- [Task instructions]
In the records, find every line with the word "auth" and copy it out.
════
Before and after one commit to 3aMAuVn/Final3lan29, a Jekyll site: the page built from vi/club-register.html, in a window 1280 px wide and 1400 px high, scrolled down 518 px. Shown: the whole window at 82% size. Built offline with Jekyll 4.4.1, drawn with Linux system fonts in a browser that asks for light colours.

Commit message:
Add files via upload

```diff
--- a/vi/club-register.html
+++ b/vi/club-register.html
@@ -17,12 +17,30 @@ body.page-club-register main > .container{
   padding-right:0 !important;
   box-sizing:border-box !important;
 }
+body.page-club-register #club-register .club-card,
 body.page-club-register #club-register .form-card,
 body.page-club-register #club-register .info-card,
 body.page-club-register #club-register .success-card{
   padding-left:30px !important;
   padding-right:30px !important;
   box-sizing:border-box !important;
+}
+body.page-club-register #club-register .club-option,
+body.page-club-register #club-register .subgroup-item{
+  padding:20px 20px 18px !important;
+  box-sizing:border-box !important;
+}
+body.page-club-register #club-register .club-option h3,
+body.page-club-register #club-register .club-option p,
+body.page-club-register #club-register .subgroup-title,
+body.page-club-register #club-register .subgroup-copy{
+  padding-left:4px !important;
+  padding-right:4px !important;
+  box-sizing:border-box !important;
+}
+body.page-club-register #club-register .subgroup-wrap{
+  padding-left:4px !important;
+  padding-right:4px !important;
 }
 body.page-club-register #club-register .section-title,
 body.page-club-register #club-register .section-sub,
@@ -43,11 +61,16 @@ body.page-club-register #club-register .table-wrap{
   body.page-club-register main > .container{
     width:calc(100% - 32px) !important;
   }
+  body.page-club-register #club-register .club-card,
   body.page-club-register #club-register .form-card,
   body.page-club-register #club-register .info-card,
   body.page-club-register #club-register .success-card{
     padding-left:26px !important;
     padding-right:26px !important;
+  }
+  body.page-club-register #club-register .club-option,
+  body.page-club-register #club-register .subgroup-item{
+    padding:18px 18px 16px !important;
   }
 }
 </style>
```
════
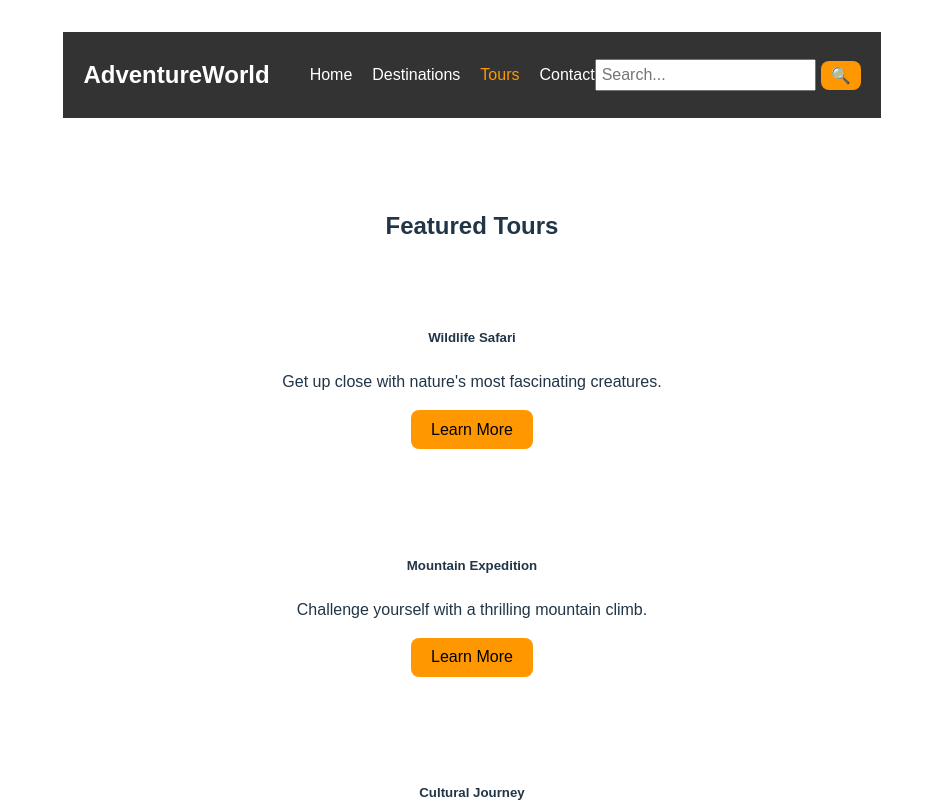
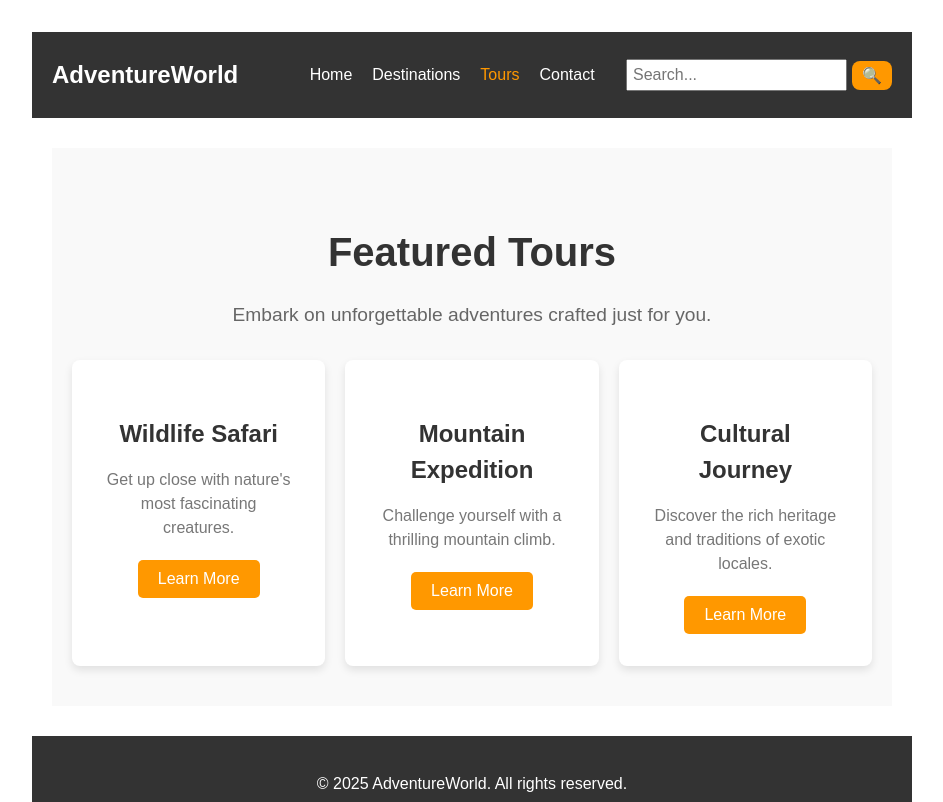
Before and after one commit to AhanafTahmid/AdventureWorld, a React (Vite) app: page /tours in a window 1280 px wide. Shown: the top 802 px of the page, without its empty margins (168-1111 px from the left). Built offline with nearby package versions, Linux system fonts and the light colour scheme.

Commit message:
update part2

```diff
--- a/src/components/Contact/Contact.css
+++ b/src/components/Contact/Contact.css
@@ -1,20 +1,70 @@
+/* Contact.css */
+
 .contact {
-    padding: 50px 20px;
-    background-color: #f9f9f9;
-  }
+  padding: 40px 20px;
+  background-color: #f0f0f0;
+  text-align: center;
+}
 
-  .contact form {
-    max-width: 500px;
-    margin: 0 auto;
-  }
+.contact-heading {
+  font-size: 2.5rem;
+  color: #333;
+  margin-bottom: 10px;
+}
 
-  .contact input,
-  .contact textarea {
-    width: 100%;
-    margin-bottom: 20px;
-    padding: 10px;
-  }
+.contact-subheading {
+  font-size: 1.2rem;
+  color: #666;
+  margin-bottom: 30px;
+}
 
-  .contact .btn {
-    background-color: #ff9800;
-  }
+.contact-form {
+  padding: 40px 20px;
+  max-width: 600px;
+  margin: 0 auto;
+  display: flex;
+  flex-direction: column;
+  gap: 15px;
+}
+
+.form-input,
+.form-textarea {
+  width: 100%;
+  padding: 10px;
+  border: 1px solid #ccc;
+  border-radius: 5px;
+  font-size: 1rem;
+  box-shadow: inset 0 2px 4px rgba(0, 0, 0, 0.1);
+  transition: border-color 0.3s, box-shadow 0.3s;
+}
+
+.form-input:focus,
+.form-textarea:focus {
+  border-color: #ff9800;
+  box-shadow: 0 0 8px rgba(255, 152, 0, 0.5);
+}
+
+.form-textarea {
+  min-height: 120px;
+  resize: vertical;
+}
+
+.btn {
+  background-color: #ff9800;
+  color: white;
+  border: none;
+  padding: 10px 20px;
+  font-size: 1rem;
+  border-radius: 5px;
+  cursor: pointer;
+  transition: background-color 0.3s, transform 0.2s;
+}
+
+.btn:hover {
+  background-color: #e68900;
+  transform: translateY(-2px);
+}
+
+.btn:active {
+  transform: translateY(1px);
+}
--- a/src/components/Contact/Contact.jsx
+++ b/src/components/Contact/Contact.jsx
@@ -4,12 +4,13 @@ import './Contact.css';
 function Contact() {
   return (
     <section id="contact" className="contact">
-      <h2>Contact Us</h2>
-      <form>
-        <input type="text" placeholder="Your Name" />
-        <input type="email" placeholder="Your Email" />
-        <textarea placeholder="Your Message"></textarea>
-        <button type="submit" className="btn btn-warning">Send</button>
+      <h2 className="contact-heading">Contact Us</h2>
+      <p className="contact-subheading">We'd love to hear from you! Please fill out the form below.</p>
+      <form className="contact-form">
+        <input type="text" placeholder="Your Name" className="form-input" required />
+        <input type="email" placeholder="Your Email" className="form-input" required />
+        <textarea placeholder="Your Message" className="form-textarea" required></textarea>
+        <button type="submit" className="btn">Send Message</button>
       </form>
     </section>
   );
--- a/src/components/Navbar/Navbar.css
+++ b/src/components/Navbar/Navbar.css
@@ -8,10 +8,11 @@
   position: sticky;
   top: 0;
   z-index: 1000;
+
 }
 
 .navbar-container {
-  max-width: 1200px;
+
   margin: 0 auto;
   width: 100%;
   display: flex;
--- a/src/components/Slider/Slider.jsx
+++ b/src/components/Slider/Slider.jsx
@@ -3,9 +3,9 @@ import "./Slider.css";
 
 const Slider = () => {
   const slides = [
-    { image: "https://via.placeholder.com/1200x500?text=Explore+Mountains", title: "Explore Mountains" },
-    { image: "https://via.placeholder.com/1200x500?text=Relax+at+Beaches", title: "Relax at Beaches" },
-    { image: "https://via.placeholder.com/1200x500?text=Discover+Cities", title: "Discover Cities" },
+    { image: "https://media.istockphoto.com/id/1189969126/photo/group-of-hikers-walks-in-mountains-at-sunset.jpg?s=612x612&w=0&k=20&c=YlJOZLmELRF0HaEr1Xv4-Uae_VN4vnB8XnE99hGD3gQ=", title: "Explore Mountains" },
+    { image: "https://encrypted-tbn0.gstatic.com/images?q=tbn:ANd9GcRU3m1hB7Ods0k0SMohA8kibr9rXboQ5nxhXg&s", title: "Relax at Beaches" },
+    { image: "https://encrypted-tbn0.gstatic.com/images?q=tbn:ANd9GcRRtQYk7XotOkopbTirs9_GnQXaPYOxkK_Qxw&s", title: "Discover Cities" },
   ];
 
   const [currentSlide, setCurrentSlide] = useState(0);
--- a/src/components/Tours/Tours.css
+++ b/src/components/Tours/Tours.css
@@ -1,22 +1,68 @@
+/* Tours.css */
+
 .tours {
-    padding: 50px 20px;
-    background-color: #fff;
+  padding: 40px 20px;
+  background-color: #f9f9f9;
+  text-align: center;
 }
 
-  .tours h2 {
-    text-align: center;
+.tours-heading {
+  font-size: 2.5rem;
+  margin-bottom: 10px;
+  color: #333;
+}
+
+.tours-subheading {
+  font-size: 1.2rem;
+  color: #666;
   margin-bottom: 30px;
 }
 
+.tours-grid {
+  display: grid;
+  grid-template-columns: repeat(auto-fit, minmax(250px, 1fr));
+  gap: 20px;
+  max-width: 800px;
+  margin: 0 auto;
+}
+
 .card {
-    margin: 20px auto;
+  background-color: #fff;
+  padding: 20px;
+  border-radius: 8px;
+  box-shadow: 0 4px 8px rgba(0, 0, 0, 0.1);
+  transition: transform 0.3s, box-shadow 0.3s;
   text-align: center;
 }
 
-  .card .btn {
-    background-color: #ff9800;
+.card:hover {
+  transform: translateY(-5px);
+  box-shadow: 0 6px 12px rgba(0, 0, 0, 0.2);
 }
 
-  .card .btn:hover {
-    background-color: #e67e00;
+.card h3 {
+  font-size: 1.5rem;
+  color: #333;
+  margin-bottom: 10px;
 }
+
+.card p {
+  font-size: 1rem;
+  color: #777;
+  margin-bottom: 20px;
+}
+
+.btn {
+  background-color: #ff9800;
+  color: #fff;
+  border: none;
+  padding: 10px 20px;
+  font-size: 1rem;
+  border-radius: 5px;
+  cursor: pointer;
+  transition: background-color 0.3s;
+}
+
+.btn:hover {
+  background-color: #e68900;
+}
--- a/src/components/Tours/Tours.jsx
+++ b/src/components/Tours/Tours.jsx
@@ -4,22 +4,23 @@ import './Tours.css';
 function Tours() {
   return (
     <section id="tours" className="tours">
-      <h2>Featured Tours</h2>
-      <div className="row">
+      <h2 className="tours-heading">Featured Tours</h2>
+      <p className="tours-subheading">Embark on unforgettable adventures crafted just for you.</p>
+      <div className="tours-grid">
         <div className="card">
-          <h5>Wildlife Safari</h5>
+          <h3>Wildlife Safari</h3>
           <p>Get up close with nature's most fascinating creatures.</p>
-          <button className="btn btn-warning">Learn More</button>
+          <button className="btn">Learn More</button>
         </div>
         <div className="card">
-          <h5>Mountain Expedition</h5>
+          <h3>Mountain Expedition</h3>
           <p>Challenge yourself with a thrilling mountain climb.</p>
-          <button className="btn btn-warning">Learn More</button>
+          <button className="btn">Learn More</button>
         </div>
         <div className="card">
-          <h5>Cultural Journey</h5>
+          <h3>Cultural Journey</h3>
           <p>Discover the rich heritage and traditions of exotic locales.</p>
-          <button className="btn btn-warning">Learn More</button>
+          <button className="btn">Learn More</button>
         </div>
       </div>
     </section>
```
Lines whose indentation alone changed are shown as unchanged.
════
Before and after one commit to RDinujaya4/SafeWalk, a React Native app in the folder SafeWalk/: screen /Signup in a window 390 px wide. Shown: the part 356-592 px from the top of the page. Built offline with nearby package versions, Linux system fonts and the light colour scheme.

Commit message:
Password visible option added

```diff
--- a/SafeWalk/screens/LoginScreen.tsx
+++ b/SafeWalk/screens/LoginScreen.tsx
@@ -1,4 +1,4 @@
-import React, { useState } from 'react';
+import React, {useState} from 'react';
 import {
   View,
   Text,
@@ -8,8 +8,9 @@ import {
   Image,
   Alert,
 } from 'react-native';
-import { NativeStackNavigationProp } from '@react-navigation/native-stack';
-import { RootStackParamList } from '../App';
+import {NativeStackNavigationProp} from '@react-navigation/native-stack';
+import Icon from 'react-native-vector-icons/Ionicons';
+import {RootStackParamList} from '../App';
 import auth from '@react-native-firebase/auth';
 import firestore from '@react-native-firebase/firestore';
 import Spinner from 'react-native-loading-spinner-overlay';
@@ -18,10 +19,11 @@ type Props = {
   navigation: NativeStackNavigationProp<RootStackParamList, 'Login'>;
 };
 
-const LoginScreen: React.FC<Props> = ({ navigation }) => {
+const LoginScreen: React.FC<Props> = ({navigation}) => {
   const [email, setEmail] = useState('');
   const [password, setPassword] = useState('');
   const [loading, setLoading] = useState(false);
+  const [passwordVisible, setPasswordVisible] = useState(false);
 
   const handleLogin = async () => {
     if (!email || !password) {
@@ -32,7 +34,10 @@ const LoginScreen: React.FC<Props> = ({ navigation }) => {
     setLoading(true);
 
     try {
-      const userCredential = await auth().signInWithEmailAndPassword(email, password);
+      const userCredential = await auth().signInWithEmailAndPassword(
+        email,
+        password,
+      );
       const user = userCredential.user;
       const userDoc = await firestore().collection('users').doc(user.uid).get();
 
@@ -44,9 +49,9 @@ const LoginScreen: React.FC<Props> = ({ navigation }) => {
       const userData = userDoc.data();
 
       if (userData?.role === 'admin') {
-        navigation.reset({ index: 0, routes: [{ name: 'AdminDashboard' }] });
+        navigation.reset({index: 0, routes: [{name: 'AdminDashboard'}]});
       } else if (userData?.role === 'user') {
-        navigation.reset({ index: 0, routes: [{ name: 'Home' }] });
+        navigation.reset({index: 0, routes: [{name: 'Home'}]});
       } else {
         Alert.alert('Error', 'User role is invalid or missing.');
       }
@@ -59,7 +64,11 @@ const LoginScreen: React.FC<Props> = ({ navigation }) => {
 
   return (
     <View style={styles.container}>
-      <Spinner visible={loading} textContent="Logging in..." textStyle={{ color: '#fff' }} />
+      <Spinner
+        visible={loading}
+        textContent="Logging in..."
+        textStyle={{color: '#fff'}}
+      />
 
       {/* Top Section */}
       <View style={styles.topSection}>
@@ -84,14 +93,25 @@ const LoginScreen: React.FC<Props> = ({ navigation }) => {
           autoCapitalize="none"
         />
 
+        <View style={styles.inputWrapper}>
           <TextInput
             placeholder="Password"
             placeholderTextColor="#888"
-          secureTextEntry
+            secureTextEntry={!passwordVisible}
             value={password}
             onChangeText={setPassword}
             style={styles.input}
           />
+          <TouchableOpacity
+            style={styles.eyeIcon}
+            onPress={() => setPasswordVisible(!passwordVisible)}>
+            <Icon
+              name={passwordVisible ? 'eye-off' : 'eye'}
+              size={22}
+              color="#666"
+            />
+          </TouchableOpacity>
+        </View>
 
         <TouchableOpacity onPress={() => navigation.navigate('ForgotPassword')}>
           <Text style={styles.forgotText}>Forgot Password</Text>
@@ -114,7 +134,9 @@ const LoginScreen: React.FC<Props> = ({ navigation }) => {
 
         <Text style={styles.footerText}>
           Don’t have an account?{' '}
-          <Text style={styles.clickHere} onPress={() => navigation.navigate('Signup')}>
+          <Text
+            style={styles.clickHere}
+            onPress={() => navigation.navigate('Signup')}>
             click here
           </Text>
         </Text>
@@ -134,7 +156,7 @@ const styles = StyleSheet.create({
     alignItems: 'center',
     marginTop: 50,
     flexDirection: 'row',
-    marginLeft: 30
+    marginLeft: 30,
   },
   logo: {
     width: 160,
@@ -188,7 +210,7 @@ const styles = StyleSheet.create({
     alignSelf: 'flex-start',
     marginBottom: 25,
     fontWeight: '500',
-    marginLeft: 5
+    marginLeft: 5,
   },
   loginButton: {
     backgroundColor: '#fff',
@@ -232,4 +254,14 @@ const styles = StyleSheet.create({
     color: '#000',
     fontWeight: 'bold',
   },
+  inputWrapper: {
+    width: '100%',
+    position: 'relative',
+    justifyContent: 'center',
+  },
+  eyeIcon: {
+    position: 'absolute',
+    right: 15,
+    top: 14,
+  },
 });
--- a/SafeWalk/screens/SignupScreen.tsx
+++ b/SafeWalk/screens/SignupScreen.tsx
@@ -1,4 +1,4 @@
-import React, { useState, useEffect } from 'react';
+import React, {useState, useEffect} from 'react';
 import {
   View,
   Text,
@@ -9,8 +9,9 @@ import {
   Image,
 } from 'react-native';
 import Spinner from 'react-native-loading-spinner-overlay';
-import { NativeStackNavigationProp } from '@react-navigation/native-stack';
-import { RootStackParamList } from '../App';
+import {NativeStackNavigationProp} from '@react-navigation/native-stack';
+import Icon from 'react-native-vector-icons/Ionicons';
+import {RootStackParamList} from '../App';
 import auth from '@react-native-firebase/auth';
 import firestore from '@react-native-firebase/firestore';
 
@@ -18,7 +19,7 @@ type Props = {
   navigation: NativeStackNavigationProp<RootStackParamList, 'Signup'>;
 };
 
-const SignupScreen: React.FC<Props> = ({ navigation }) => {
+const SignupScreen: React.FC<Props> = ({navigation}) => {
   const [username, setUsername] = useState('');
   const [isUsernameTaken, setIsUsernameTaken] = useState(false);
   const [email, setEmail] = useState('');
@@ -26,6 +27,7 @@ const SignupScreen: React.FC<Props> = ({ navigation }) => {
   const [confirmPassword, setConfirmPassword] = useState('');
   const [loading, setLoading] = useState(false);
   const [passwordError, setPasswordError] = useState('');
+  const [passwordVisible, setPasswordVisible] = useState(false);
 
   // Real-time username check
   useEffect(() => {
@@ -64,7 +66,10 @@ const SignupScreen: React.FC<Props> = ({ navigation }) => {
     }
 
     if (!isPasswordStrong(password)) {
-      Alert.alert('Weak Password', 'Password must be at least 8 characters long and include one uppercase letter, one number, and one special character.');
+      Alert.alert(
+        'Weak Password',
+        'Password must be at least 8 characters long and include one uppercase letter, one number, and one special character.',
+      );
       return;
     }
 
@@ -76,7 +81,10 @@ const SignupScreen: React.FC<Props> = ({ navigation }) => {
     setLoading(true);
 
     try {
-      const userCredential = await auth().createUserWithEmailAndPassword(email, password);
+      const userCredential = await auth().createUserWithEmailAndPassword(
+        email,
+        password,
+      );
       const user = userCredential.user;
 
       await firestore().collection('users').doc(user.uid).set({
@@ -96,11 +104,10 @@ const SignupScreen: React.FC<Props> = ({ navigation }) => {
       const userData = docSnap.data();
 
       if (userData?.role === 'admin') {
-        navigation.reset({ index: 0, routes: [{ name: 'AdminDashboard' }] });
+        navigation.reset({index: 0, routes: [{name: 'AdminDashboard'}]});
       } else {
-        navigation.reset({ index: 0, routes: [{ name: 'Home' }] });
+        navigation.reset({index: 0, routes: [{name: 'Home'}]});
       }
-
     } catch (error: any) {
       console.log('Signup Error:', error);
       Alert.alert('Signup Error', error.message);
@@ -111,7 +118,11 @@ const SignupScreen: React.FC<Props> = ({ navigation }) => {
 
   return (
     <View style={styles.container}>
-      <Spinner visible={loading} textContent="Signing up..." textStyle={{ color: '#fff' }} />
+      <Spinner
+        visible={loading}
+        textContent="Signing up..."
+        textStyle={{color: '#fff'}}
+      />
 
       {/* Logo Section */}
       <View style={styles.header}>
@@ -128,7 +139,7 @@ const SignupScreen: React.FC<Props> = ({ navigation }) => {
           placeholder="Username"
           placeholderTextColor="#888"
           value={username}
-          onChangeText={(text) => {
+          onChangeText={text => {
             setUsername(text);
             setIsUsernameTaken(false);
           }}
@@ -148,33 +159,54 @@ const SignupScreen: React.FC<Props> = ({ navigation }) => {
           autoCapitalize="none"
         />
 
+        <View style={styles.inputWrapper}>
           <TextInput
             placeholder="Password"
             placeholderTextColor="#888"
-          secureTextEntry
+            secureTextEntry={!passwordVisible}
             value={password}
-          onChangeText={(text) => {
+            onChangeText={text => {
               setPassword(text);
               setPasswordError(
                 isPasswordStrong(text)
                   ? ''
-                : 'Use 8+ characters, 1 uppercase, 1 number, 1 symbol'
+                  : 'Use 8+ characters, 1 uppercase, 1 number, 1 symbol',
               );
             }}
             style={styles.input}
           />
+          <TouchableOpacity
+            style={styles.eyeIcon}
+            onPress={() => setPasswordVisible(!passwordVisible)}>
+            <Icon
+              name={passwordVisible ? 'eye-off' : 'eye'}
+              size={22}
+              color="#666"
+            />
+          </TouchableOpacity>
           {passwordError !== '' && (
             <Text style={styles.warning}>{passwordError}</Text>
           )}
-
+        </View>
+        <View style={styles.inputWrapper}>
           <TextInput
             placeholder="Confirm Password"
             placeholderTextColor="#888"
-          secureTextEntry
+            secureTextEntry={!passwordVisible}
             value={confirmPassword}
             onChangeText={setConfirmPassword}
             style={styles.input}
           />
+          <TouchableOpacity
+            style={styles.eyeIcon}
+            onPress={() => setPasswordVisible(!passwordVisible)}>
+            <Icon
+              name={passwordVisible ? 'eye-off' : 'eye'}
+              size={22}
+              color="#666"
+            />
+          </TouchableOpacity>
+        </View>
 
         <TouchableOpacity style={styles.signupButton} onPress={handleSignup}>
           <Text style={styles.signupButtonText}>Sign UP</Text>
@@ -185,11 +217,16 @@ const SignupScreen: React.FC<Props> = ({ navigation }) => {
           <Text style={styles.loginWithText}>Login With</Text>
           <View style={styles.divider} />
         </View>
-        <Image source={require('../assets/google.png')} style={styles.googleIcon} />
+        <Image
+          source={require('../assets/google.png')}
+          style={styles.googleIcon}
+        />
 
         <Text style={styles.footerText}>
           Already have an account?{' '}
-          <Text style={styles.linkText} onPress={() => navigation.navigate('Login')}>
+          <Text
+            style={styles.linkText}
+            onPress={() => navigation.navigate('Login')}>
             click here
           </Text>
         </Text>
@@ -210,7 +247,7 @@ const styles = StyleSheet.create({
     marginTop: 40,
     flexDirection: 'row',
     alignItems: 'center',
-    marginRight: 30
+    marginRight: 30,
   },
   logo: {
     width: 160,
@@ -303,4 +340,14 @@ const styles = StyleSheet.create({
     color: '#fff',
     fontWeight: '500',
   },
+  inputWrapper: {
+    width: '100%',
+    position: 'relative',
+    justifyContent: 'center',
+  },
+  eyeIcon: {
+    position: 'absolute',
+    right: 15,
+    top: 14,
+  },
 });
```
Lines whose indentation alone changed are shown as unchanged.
════
- [Answer area]
 import auth from '@react-native-firebase/auth';
-      const userCredential = await auth().signInWithEmailAndPassword(email, password);
+      const userCredential = await auth().signInWithEmailAndPassword(
 import auth from '@react-native-firebase/auth';
-      const userCredential = await auth().createUserWithEmailAndPassword(email, password);
+      const userCredential = await auth().createUserWithEmailAndPassword(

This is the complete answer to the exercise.